* [AIM OF THE EXERCISE]
Exactly as written, set down each line of the data below except its pictures.
(Beginning of DATA RECORDS)
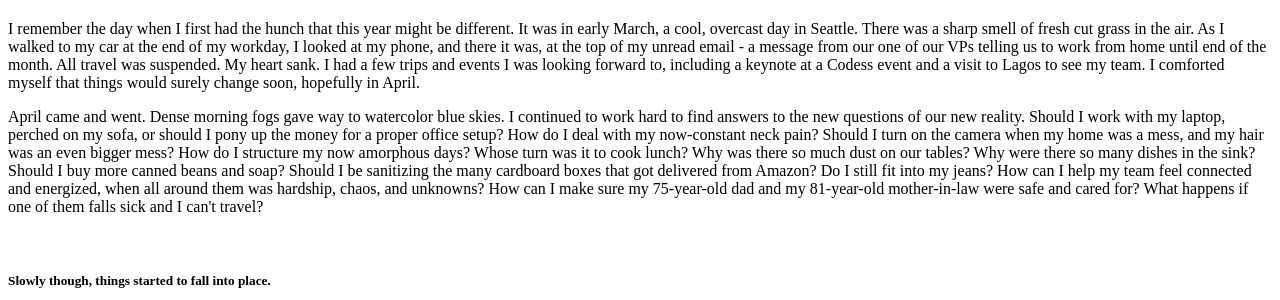
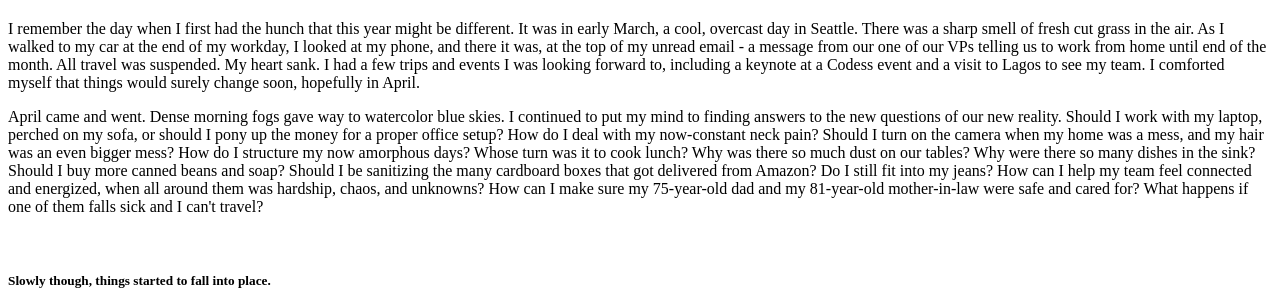
Before and after one commit to ThisisRajiRaj/thisisrajiraj.github.io, a Jekyll site: the page posts/yearinreview2020.html, which Jekyll copies as it is, in a window 1280 px wide and 900 px high. Shown: the part 276-576 px from the top of the window. Built offline with Jekyll 4.4.1, drawn with Linux system fonts in a browser that asks for light colours.

Commit message:
Update yearinreview2020.html

```diff
--- a/posts/yearinreview2020.html
+++ b/posts/yearinreview2020.html
@@ -64,7 +64,7 @@ fresh cut grass in the air. As I walked
 </p>
 <p>
     April came and went. Dense morning fogs gave way to watercolor blue skies.
-    I continued to work hard to find answers to the new questions of our new
+    I continued to put my mind to finding answers to the new questions of our new
     reality. Should I work with my laptop, perched on my sofa, or should I pony
     up the money for a proper office setup? How do I deal with my now-constant
     neck pain? Should I turn on the camera when my home was a mess, and my hair
```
(End of DATA RECORDS)
* [RESPONSE TO THIS TASK]
Before and after one commit to ThisisRajiRaj/thisisrajiraj.github.io, a Jekyll site: the page posts/yearinreview2020.html, which Jekyll copies as it is, in a window 1280 px wide and 900 px high. Shown: the part 276-576 px from the top of the window. Built offline with Jekyll 4.4.1, drawn with Linux system fonts in a browser that asks for light colours.

Commit message:
Update yearinreview2020.html

```diff
--- a/posts/yearinreview2020.html
+++ b/posts/yearinreview2020.html
@@ -64,7 +64,7 @@ fresh cut grass in the air. As I walked
 </p>
 <p>
     April came and went. Dense morning fogs gave way to watercolor blue skies.
-    I continued to work hard to find answers to the new questions of our new
+    I continued to put my mind to finding answers to the new questions of our new
     reality. Should I work with my laptop, perched on my sofa, or should I pony
     up the money for a proper office setup? How do I deal with my now-constant
     neck pain? Should I turn on the camera when my home was a mess, and my hair
```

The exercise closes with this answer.